When we put the entire picture toge
ther, we should not be surprised that Lin wasn’t drafted. After all, he was a relatively old player from a minor conference that didn’t excel at scoring.
Of course Lin’s performance with the Knicks suggests that decision back in 2010 wasn’t correct. Was there anything in Lin’s college performance that would suggest that Lin would be a productive NBA player? Before we get to those numbers, it should be emphasized that college numbers are not a crystal ball into a player’s pro career. However, they are much better at predicting performance than whatever methods the NBA employs when making choices in the draft.
Let’s start with a summary of Lin’s numbers. Wins in basketball are primarily about shooting efficiency (i.e. the ability to put the ball in the basket), and your ability to gain and keep possession of the ball (i.e. rebounds, steals, and turnovers). The importance of these factors drives the calculation of Wins Produced. This model can be simplified into Win Score, which is calculated as follows:
Win Score = Points + Steals + Offensive Rebounds + ½*Defensive Rebounds + ½*Assists + ½*Blocked Shots – Field Goal Attempts – ½*Free Throw Attempts – Turnovers – ½*Personal Fouls

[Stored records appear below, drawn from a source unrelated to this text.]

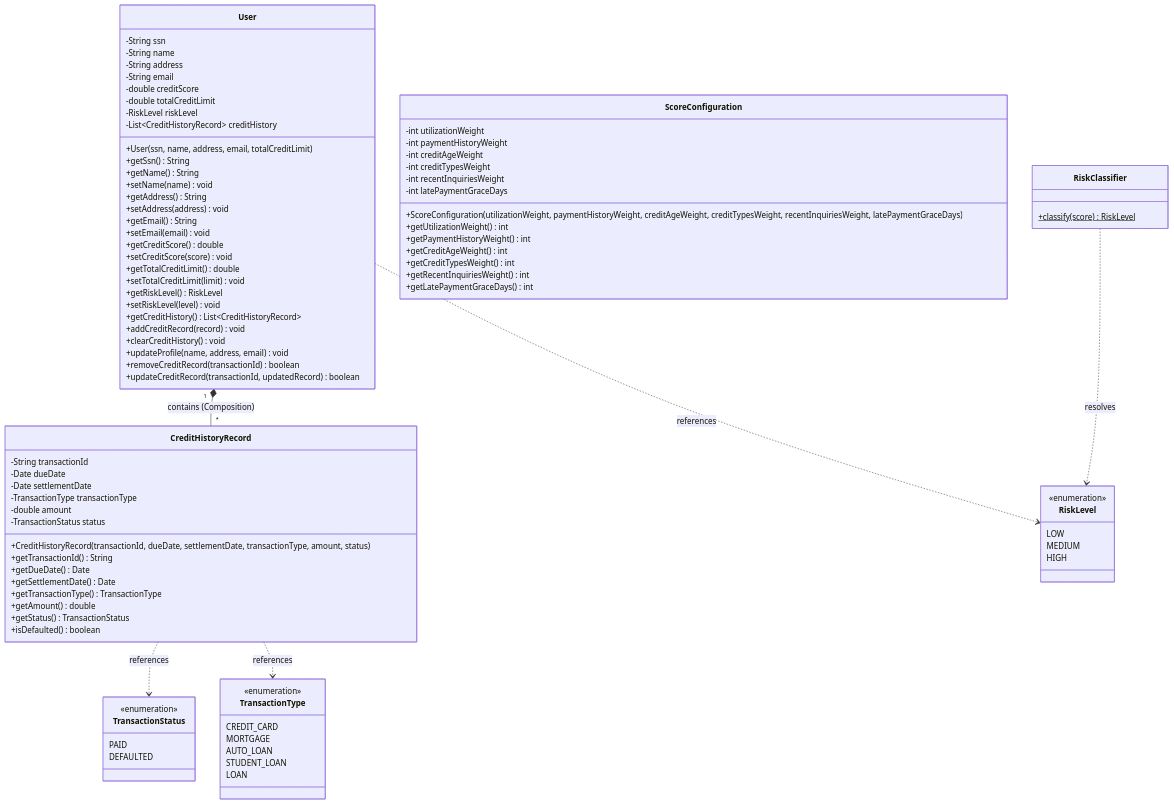
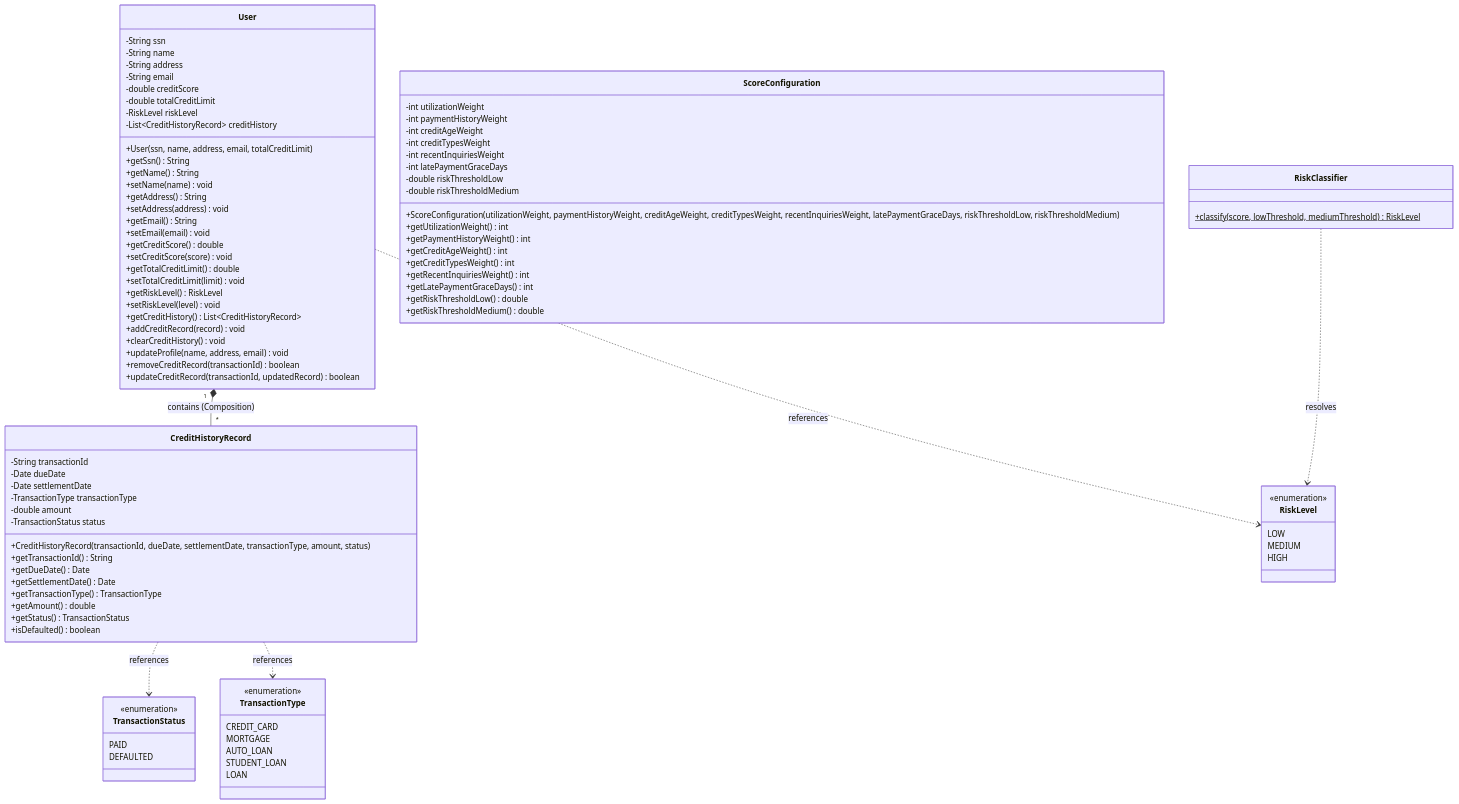
One commit to Pinkylml/CreditScoreManagement changed the diagram in docs/03_domain_model.md. Above: the diagram before and after it, drawn with Mermaid. The commit also changed 8 other files, not shown here.

```diff
--- a/docs/03_domain_model.md
+++ b/docs/03_domain_model.md
@@ -65,17 +65,21 @@
         -int creditTypesWeight
         -int recentInquiriesWeight
         -int latePaymentGraceDays
-        +ScoreConfiguration(utilizationWeight, paymentHistoryWeight, creditAgeWeight, creditTypesWeight, recentInquiriesWeight, latePaymentGraceDays)
+        -double riskThresholdLow
+        -double riskThresholdMedium
+        +ScoreConfiguration(utilizationWeight, paymentHistoryWeight, creditAgeWeight, creditTypesWeight, recentInquiriesWeight, latePaymentGraceDays, riskThresholdLow, riskThresholdMedium)
         +getUtilizationWeight() int
         +getPaymentHistoryWeight() int
         +getCreditAgeWeight() int
         +getCreditTypesWeight() int
         +getRecentInquiriesWeight() int
         +getLatePaymentGraceDays() int
+        +getRiskThresholdLow() double
+        +getRiskThresholdMedium() double
     }
 
     class RiskClassifier {
-        +classify(score) RiskLevel$
+        +classify(score, lowThreshold, mediumThreshold) RiskLevel$
     }
 
     class RiskLevel {
```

An average point guard selected in the NBA draft from 1995 to 2009 posted a 5.8 Win Score per 40 minutes (WS40) in his last year in college. In 2009-10, Lin posted an 8.0 WS40, which meant he was an above average prospect.

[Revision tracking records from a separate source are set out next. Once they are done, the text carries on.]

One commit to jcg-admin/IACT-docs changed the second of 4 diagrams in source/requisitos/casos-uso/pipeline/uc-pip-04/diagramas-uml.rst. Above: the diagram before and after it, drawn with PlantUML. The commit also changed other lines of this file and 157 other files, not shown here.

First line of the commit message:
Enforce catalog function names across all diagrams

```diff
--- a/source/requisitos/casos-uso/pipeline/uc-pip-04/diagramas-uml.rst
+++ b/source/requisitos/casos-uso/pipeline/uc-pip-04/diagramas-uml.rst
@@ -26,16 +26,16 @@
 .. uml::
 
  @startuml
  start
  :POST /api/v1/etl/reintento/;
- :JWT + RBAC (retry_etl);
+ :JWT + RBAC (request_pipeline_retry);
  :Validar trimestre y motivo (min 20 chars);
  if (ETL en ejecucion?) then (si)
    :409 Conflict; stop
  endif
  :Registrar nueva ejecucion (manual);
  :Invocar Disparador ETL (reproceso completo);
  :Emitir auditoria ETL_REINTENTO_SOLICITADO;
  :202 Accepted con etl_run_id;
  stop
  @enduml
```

Lin’s above average Win Score was driven by his ability to excel at shooting efficiency from two-point range, his ability to get rebounds, and his ability to get steals. When we look at which college factors predict an NBA player’s productivity, we find that it is these very same factors that matter: shooting efficiency from two-point range, rebounds, and steals.
Now what factors don’t matter? We found that a player’s height, age, and other box score numbers are not associated with more NBA production later on. In addition, appearing in the Final Four – a factor that clearly impacts draft position – doesn’t suggest higher production in the future. In sum, what Lin didn’t have in 2010 wasn’t related to his future NBA prospects. Consequently – contrary to what people in the NBA thought back in 2010 — people outside the NBA argued (again, back in 2010) that Lin might be worth a look.
The last team to overlook Lin was the Houston Rockets — they cut Lin back in December. At that time, the point guard the Rockets decided to keep was Jonny Flynn. Back in 2009, Flynn – after posting a 4.7 WS40 at Syracuse in 2008-09 (that is a below average mark) — was the 6th player taken in the NBA draft. As of last December, Flynn had played more than 3,300 minutes in the NBA and again posted below average numbers. Despite all this evidence that Flynn is not an above average basketball player, the Rockets kept Flynn over Lin.
What explain this “Flynnsanity”? Not only do NBA decision-makers focus on the wrong issues on the NBA draft, they also are slow to let these decisions go. A player’s draft position impacts minutes played – even after we control for performance – several years into a player’s career. So it’s not surprising that Flynn – who did not play well in college or in the NBA – was chosen by the Rockets over Lin. Flynn was supposed to be a star in college. He was supposed to be a star when he was drafted. And I am sure, people still believe Flynn may someday be a star in the NBA.
But given the consistency of NBA performance, it seems unlikely Flynn will ever be a star. And although the sample is still quite small, we now have even more evidence that Lin – contrary to what was thought by many (but not all) back in 2010 — will be a productive NBA player.
All this tells us is that although it’s much easier to evaluate talent in the NBA than the NFL, the results for teams in both leagues appear to be the same. And until decision makers in the NBA can do a better job of focusing on what matters – and ignoring what doesn’t – decisions in the NBA are likely to continue to look very much like what we see in the NFL.